Looking back at the title of this prompt, I realise that all my really scary moments have been whilst sailing. It was the fascination of the abomination for me.
At the age of 50 I was asked whether I would like to crew a catamaran from Plymouth, Devon to Santander, Spain. Oh yes please – greenhorn me was about to go green water. I now know how fortunate I was – the Bay of Biscay was like a lake a lot of the time – in fact we were becalmed and, much to the owner`s disgust, had to hoist the iron mainsail (start the engine). It took the whole of my two weeks summer holiday and I caught the ferry back to Plymouth having spent just one night in Spain and back to work the next day
From then on all my holidays were spent sailing. Many trips across the English Channel (one of the busiest seaways in the world) to the Channel Islands and then cruising down the coast of Brittany, France. Initially this was all done in a Folkboat – small – no headroom – no cockpit cover – wet as a submarine but sailed magnificently. I would lie in my bunk and hear the waves lapping on the hull. I would sit in the cockpit and watch the dolphins playing `chicken` by racing first alongside the boat and then dashing in front of the bow and coming up the other side. I would trail mackerel feathers to catch our breakfast or supper. Lovely – straight off the line and into the pan.

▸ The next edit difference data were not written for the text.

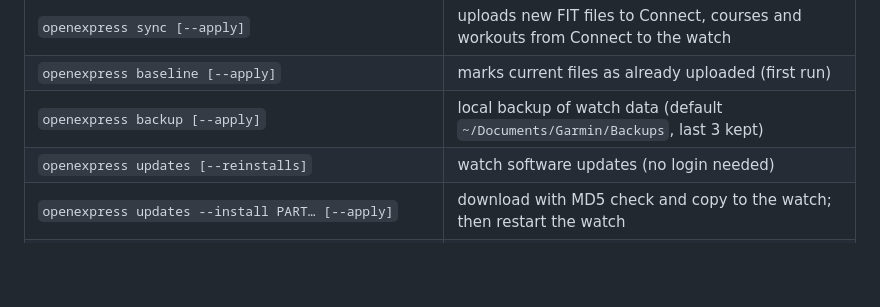
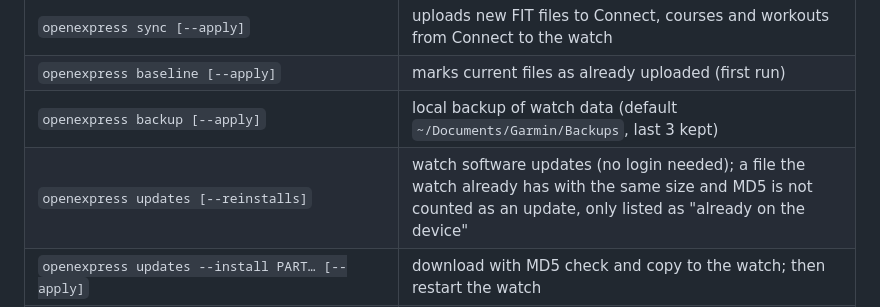
Before and after one commit to TomaszBojanowski/openExpress, a Markdown page: README.md, the part around the change. GitHub-like rendering; blank space fills up the shorter version.

Commit message:
README: files already on the device are not counted as updates

```diff
--- a/README.md
+++ b/README.md
@@ -54,7 +54,7 @@ Garmin watches that connect over USB (MTP) should work, but are untested; report
 | `openexpress sync [--apply]` | uploads new FIT files to Connect, courses and workouts from Connect to the watch |
 | `openexpress baseline [--apply]` | marks current files as already uploaded (first run) |
 | `openexpress backup [--apply]` | local backup of watch data (default `~/Documents/Garmin/Backups`, last 3 kept) |
-| `openexpress updates [--reinstalls]` | watch software updates (no login needed) |
+| `openexpress updates [--reinstalls]` | watch software updates (no login needed); a file the watch already has with the same size and MD5 is not counted as an update, only listed as "already on the device" |
 | `openexpress updates --install PART… [--apply]` | download with MD5 check and copy to the watch; then restart the watch |
 | `openexpress maps [--all]` | installed and available maps (TopoActive, base maps, CourseView, Ski) |
 | `openexpress maps install NAME [--apply]` | install a map assigned to the watch (download, activation, write) |
```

We then upgraded to, for us, a more luxurious vessel – the Sabre 27 shown above. Full headroom and cosy cabin. And a cockpit cover! Somewhere we could huddle out of the cold and wet whilst on watch.
The normal procedure would be to leave Plymouth on the evening outgoing tide and make a night crossing to the Channel Islands. Sailing at night is great – you literally steer by the stars – line up your star with the rigging and keep on course. With periodical checks on the compass too though. Watching the lights of the other vessels – French fishing boats were a law unto themselves.
One time we had had a lovely few days in St Peter Port, Guernsey and left in the early afternoon for France. Just outside the Channel Islands the engine spluttered and shuddered and kept going, albeit slowly. We thought we had picked up some weed and the skipper tried various manoeuvres to free it. No use. There was very little wind so we had to use the engine. Hours passed with our slow progress. The Channel was rough off the rocky coast of Brittany. I had to steer by hand as the sea was too rough for the self-steering. We tried several times to make the entrance – surrounded by rocks – into the river we were heading for. In the end we had to give up. We didn`t have enough power to steer properly against the sluicing tide. It was getting dark and all the lights on the rocks and from the shore were winking and twinkling – mostly warnings. We went further down the coast and began an entry to another river where we knew there was a marina. It took quite a few attempts to line the boat up with the light – I knew it had to be kept in the white sector and it took a lot of effort to keep on track. We eventually made it into the river entrance. I sighed with relief and then remembered that the lighthouse had a back transit too – one had to keep steering with the light in the white sector! Too late. There was a nasty crunch. `What was that?` I asked the skipper. `You have hit a rock` he replied. Stop engines, put out anchor and listen to the dreadful graunching sound as the hull rubbed up and down the rock. I went below to look in the bilge – fully expecting to see the rock looking back at me through the hull. Fortunately not – but the sound was much worse down there. I hastily packed a panic bag and the skipper sent out a MayDay on the radio. No answer. We went on deck and got the inflatable dinghy out of the locker and began to inflate it using the footpump. We were dog-tired – we had been on the go for nearly 12 hours by now. We waited – and realised that we were not too far from the shore. We were in fact stuck in the middle of a French river in the pitch dark but not sinking. What for it? We looked at each other and went down to the cabin and downed a couple of stiff gin and tonics and lay on our bunks – fully clothed – grab bag at hand and had a sleep.
I woke first and went on deck – strange – someone had moved the lighthouse in the night – it was no longer on our stern – then I realised the tide had come in whilst we were sleeping and lifted us off the rock! We started the engine and limped down the river to the marina where we enlisted the help of a frogman (that exercised our French not a little – plongeur he was called). He came back triumphantly clutching a massive length of blue polyprop rope (from a fishing boat I expect) that had wound its way round our propeller – how the engine had kept going all that time goodness only knows. A quick inspection by him – until the boat could be lifted out for a thorough look – showed we had not holed the hull – only bent the prop shaft so it was leaking.
The journey back home across the English Channel was laborious – the automatic bilge pump packed up so it meant baling by hand all the way. Never mind – we made it.
But I honestly think those few hours in the dark in that French river – on that rock – were probably the most terrifying I have known.